PROBLEM DESCRIPTION
Pick out the lines in the listing below that contain the word "cells" and copy them.

[DATASET EXCERPTS — start]

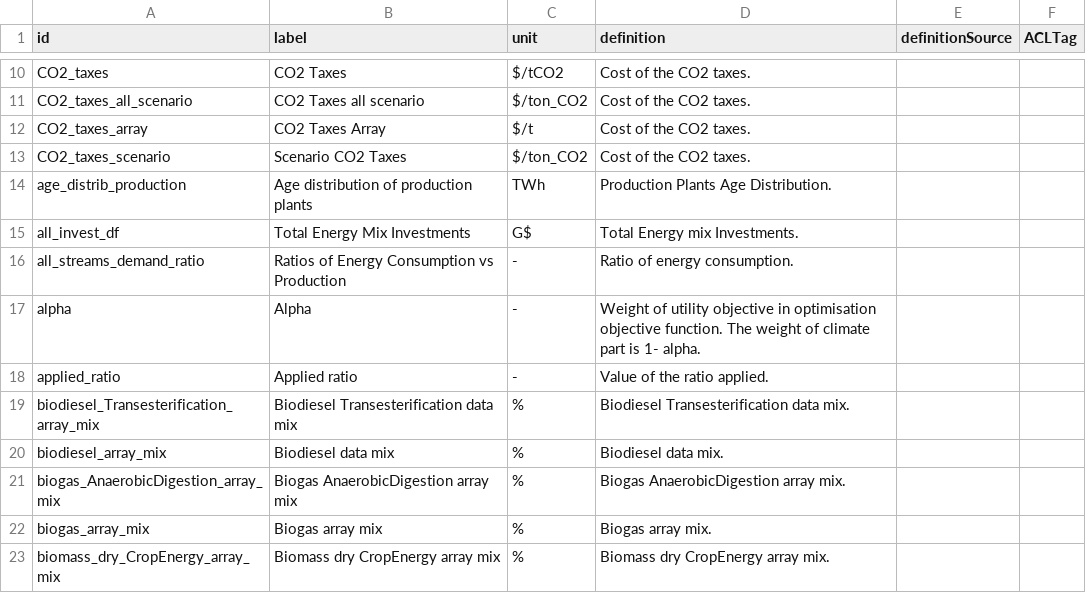
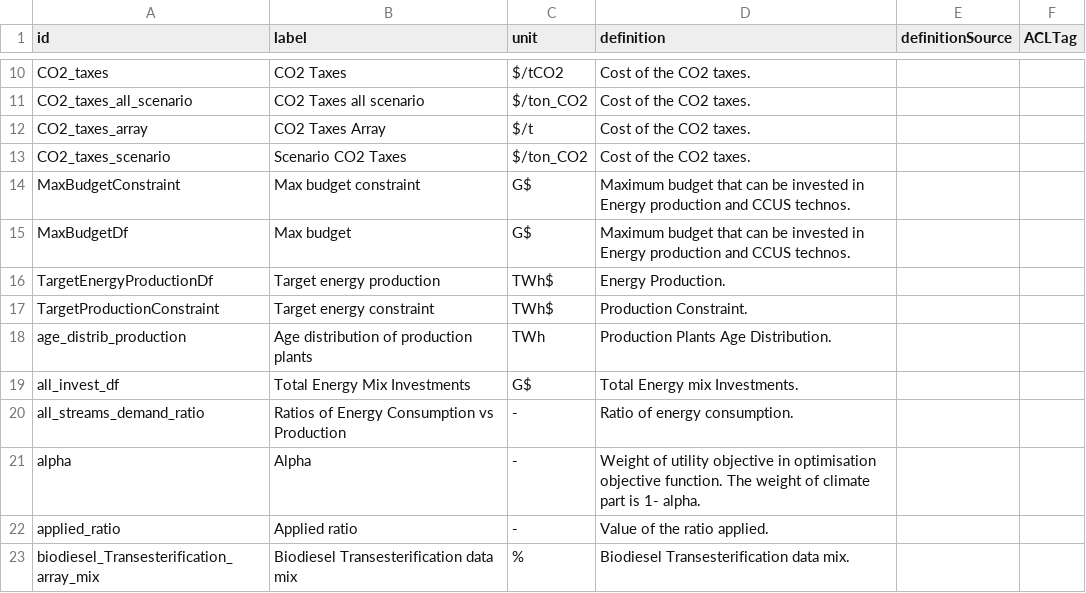
Before and after one commit to os-climate/witness-energy, a CSV file: parameters_glossary.csv, drawn as a sheet; only a part is shown, gaps mark what is left out; the shorter side is filled out with more unchanged rows.

Commit message:
Updating ontology

```diff
--- a/parameters_glossary.csv
+++ b/parameters_glossary.csv
@@ -13,2 +13,6 @@ CO2_taxes_array,CO2 Taxes Array,$/t,Cost of the CO2 taxes.,,
 CO2_taxes_scenario,Scenario CO2 Taxes,$/ton_CO2,Cost of the CO2 taxes.,,
+MaxBudgetConstraint,Max budget constraint,G$,Maximum budget that can be invested in Energy production and CCUS technos.,,
+MaxBudgetDf,Max budget,G$,Maximum budget that can be invested in Energy production and CCUS technos.,,
+TargetEnergyProductionDf,Target energy production,TWh$,Energy Production.,,
+TargetProductionConstraint,Target energy constraint,TWh$,Production Constraint.,,
 age_distrib_production,Age distribution of production plants,TWh,Production Plants Age Distribution.,,
```
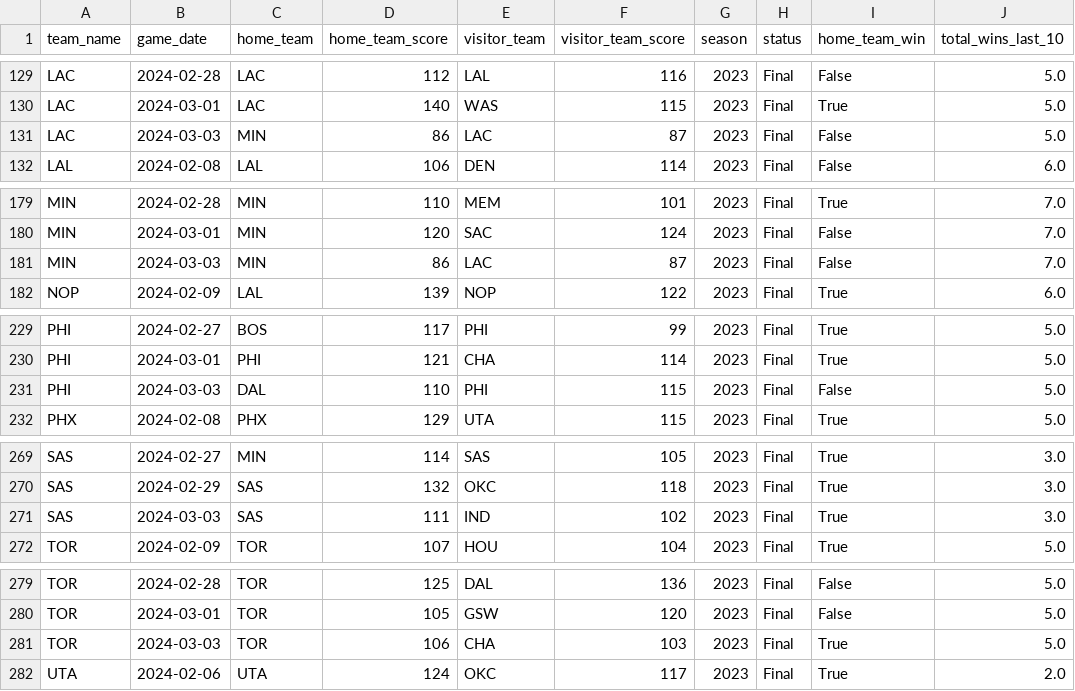
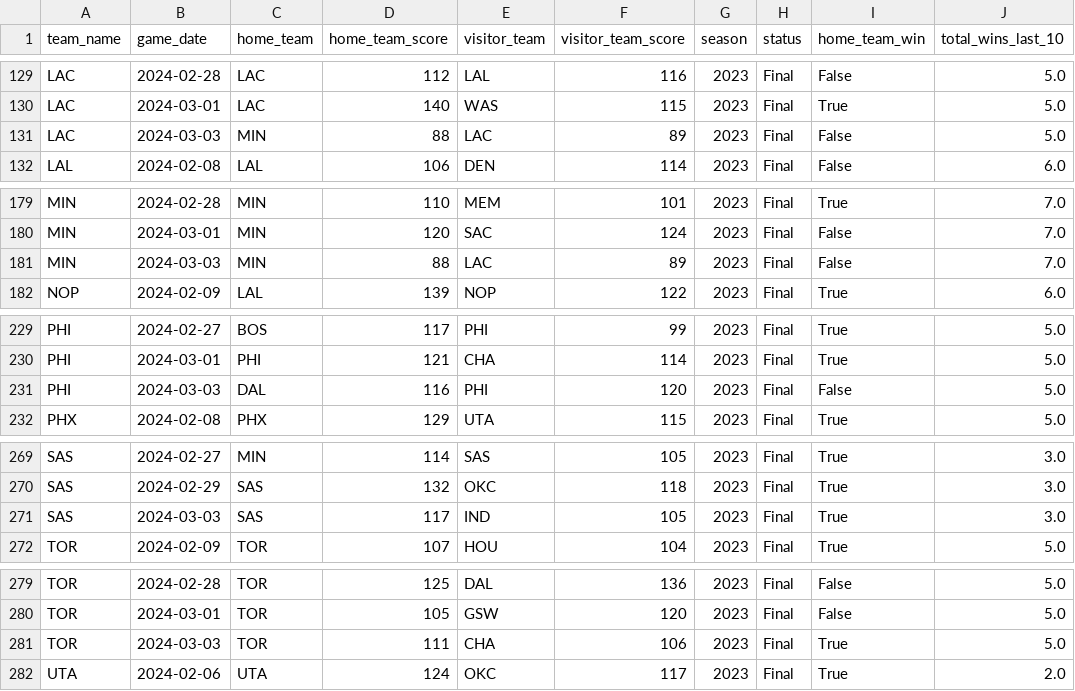
Before and after one commit to corey-cheung/nba-basketball-analytics, a CSV file: src/datasets/last_10_games.csv, drawn as a sheet; only a part is shown, gaps mark what is left out; the diff covers the shown part only.

```diff
--- a/src/datasets/last_10_games.csv
+++ b/src/datasets/last_10_games.csv
@@ -130,3 +130,3 @@ LAC,2024-02-28,LAC,112,LAL,116,2023,Final,False,5.0
 LAC,2024-03-01,LAC,140,WAS,115,2023,Final,True,5.0
-LAC,2024-03-03,MIN,86,LAC,87,2023,Final,False,5.0
+LAC,2024-03-03,MIN,88,LAC,89,2023,Final,False,5.0
 LAL,2024-02-08,LAL,106,DEN,114,2023,Final,False,6.0
@@ -180,3 +180,3 @@ MIN,2024-02-28,MIN,110,MEM,101,2023,Final,True,7.0
 MIN,2024-03-01,MIN,120,SAC,124,2023,Final,False,7.0
-MIN,2024-03-03,MIN,86,LAC,87,2023,Final,False,7.0
+MIN,2024-03-03,MIN,88,LAC,89,2023,Final,False,7.0
 NOP,2024-02-09,LAL,139,NOP,122,2023,Final,True,6.0
@@ -230,3 +230,3 @@ PHI,2024-02-27,BOS,117,PHI,99,2023,Final,True,5.0
 PHI,2024-03-01,PHI,121,CHA,114,2023,Final,True,5.0
-PHI,2024-03-03,DAL,110,PHI,115,2023,Final,False,5.0
+PHI,2024-03-03,DAL,116,PHI,120,2023,Final,False,5.0
 PHX,2024-02-08,PHX,129,UTA,115,2023,Final,True,5.0
@@ -270,3 +270,3 @@ SAS,2024-02-27,MIN,114,SAS,105,2023,Final,True,3.0
 SAS,2024-02-29,SAS,132,OKC,118,2023,Final,True,3.0
-SAS,2024-03-03,SAS,111,IND,102,2023,Final,True,3.0
+SAS,2024-03-03,SAS,117,IND,105,2023,Final,True,3.0
 TOR,2024-02-09,TOR,107,HOU,104,2023,Final,True,5.0
@@ -280,3 +280,3 @@ TOR,2024-02-28,TOR,125,DAL,136,2023,Final,False,5.0
 TOR,2024-03-01,TOR,105,GSW,120,2023,Final,False,5.0
-TOR,2024-03-03,TOR,106,CHA,103,2023,Final,True,5.0
+TOR,2024-03-03,TOR,111,CHA,106,2023,Final,True,5.0
 UTA,2024-02-06,UTA,124,OKC,117,2023,Final,True,2.0
```
Also changed, not shown: 14 edited cells elsewhere in this file, src/datasets/latest_games.csv.
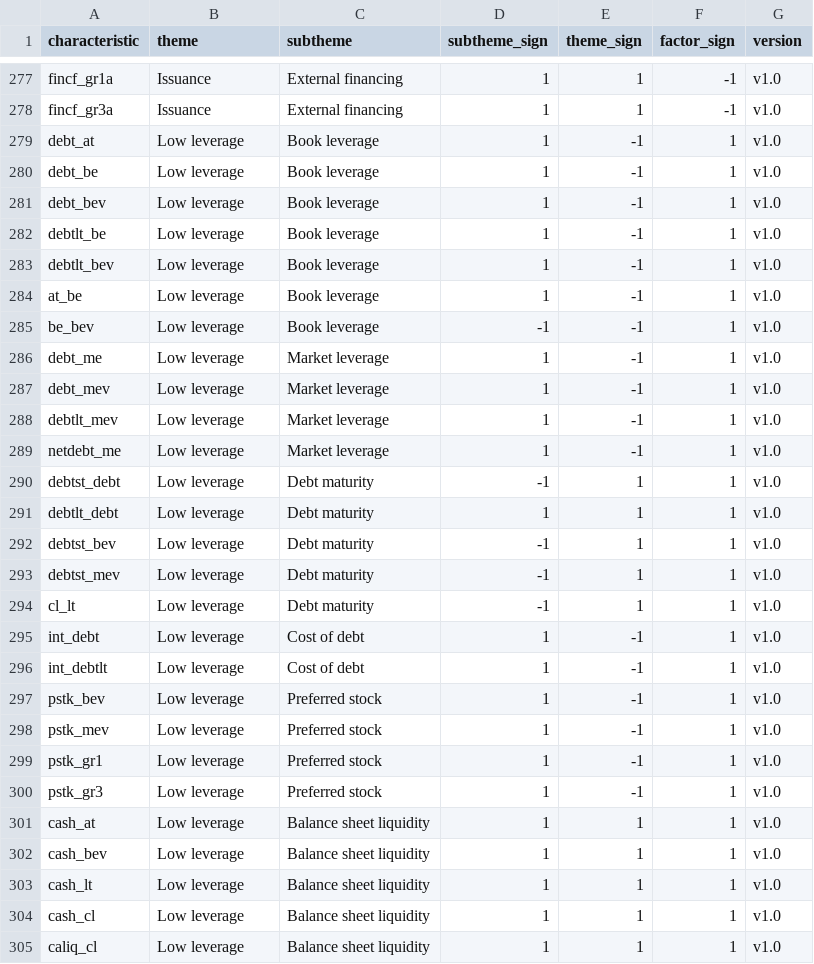
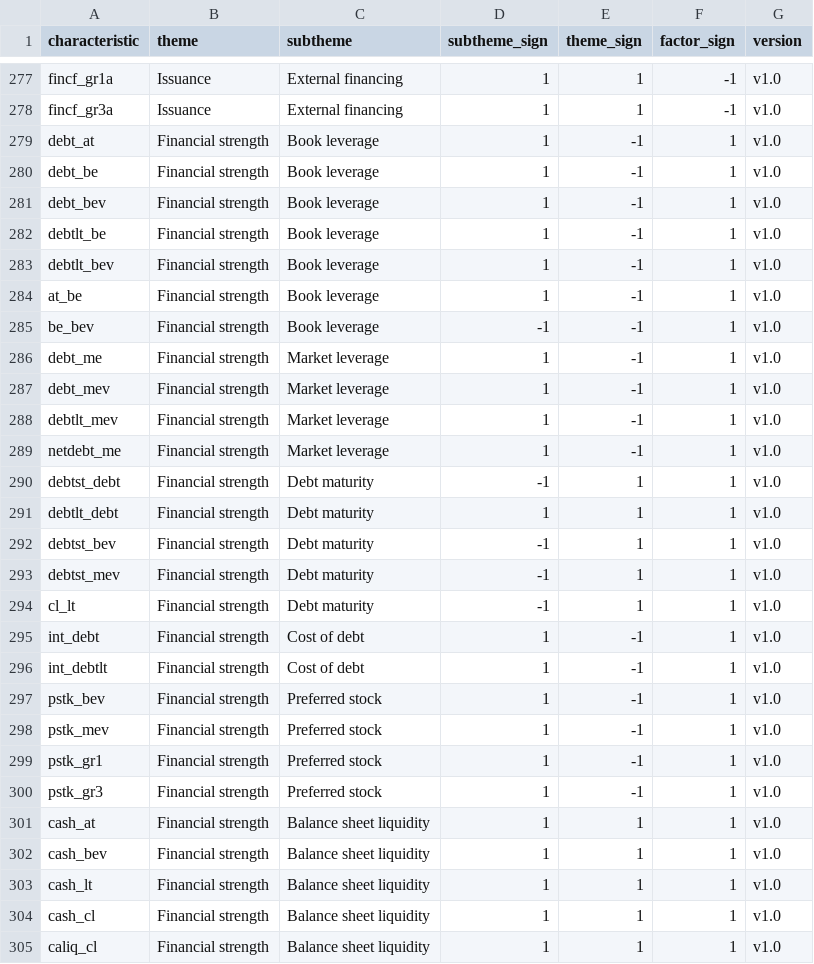
Before and after one commit to bkelly-lab/jkp-data, a CSV file: src/jkp/data/resources/themes/themes.csv, drawn as a sheet; only a part is shown, gaps mark what is left out; the diff covers the shown part only.

Commit message:
Themes: rename Low leverage to Financial strength

```diff
--- a/src/jkp/data/resources/themes/themes.csv
+++ b/src/jkp/data/resources/themes/themes.csv
@@ -278,28 +278,28 @@ fincf_gr1a,Issuance,External financing,1,1,-1,v1.0
 fincf_gr3a,Issuance,External financing,1,1,-1,v1.0
-debt_at,Low leverage,Book leverage,1,-1,1,v1.0
-debt_be,Low leverage,Book leverage,1,-1,1,v1.0
-debt_bev,Low leverage,Book leverage,1,-1,1,v1.0
-debtlt_be,Low leverage,Book leverage,1,-1,1,v1.0
-debtlt_bev,Low leverage,Book leverage,1,-1,1,v1.0
-at_be,Low leverage,Book leverage,1,-1,1,v1.0
-be_bev,Low leverage,Book leverage,-1,-1,1,v1.0
-debt_me,Low leverage,Market leverage,1,-1,1,v1.0
-debt_mev,Low leverage,Market leverage,1,-1,1,v1.0
-debtlt_mev,Low leverage,Market leverage,1,-1,1,v1.0
-netdebt_me,Low leverage,Market leverage,1,-1,1,v1.0
-debtst_debt,Low leverage,Debt maturity,-1,1,1,v1.0
-debtlt_debt,Low leverage,Debt maturity,1,1,1,v1.0
-debtst_bev,Low leverage,Debt maturity,-1,1,1,v1.0
-debtst_mev,Low leverage,Debt maturity,-1,1,1,v1.0
-cl_lt,Low leverage,Debt maturity,-1,1,1,v1.0
-int_debt,Low leverage,Cost of debt,1,-1,1,v1.0
-int_debtlt,Low leverage,Cost of debt,1,-1,1,v1.0
-pstk_bev,Low leverage,Preferred stock,1,-1,1,v1.0
-pstk_mev,Low leverage,Preferred stock,1,-1,1,v1.0
-pstk_gr1,Low leverage,Preferred stock,1,-1,1,v1.0
-pstk_gr3,Low leverage,Preferred stock,1,-1,1,v1.0
-cash_at,Low leverage,Balance sheet liquidity,1,1,1,v1.0
-cash_bev,Low leverage,Balance sheet liquidity,1,1,1,v1.0
-cash_lt,Low leverage,Balance sheet liquidity,1,1,1,v1.0
-cash_cl,Low leverage,Balance sheet liquidity,1,1,1,v1.0
-caliq_cl,Low leverage,Balance sheet liquidity,1,1,1,v1.0
+debt_at,Financial strength,Book leverage,1,-1,1,v1.0
+debt_be,Financial strength,Book leverage,1,-1,1,v1.0
+debt_bev,Financial strength,Book leverage,1,-1,1,v1.0
+debtlt_be,Financial strength,Book leverage,1,-1,1,v1.0
+debtlt_bev,Financial strength,Book leverage,1,-1,1,v1.0
+at_be,Financial strength,Book leverage,1,-1,1,v1.0
+be_bev,Financial strength,Book leverage,-1,-1,1,v1.0
+debt_me,Financial strength,Market leverage,1,-1,1,v1.0
+debt_mev,Financial strength,Market leverage,1,-1,1,v1.0
+debtlt_mev,Financial strength,Market leverage,1,-1,1,v1.0
+netdebt_me,Financial strength,Market leverage,1,-1,1,v1.0
+debtst_debt,Financial strength,Debt maturity,-1,1,1,v1.0
+debtlt_debt,Financial strength,Debt maturity,1,1,1,v1.0
+debtst_bev,Financial strength,Debt maturity,-1,1,1,v1.0
+debtst_mev,Financial strength,Debt maturity,-1,1,1,v1.0
+cl_lt,Financial strength,Debt maturity,-1,1,1,v1.0
+int_debt,Financial strength,Cost of debt,1,-1,1,v1.0
+int_debtlt,Financial strength,Cost of debt,1,-1,1,v1.0
+pstk_bev,Financial strength,Preferred stock,1,-1,1,v1.0
+pstk_mev,Financial strength,Preferred stock,1,-1,1,v1.0
+pstk_gr1,Financial strength,Preferred stock,1,-1,1,v1.0
+pstk_gr3,Financial strength,Preferred stock,1,-1,1,v1.0
+cash_at,Financial strength,Balance sheet liquidity,1,1,1,v1.0
+cash_bev,Financial strength,Balance sheet liquidity,1,1,1,v1.0
+cash_lt,Financial strength,Balance sheet liquidity,1,1,1,v1.0
+cash_cl,Financial strength,Balance sheet liquidity,1,1,1,v1.0
+caliq_cl,Financial strength,Balance sheet liquidity,1,1,1,v1.0
```
Also changed, not shown: 14 edited cells elsewhere in this file, src/jkp/data/resources/themes/theme_descriptions.csv, 3 other files.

[DATASET EXCERPTS — finish]

RESULT
Also changed, not shown: 14 edited cells elsewhere in this file, src/datasets/latest_games.csv.
Also changed, not shown: 14 edited cells elsewhere in this file, src/jkp/data/resources/themes/theme_descriptions.csv, 3 other files.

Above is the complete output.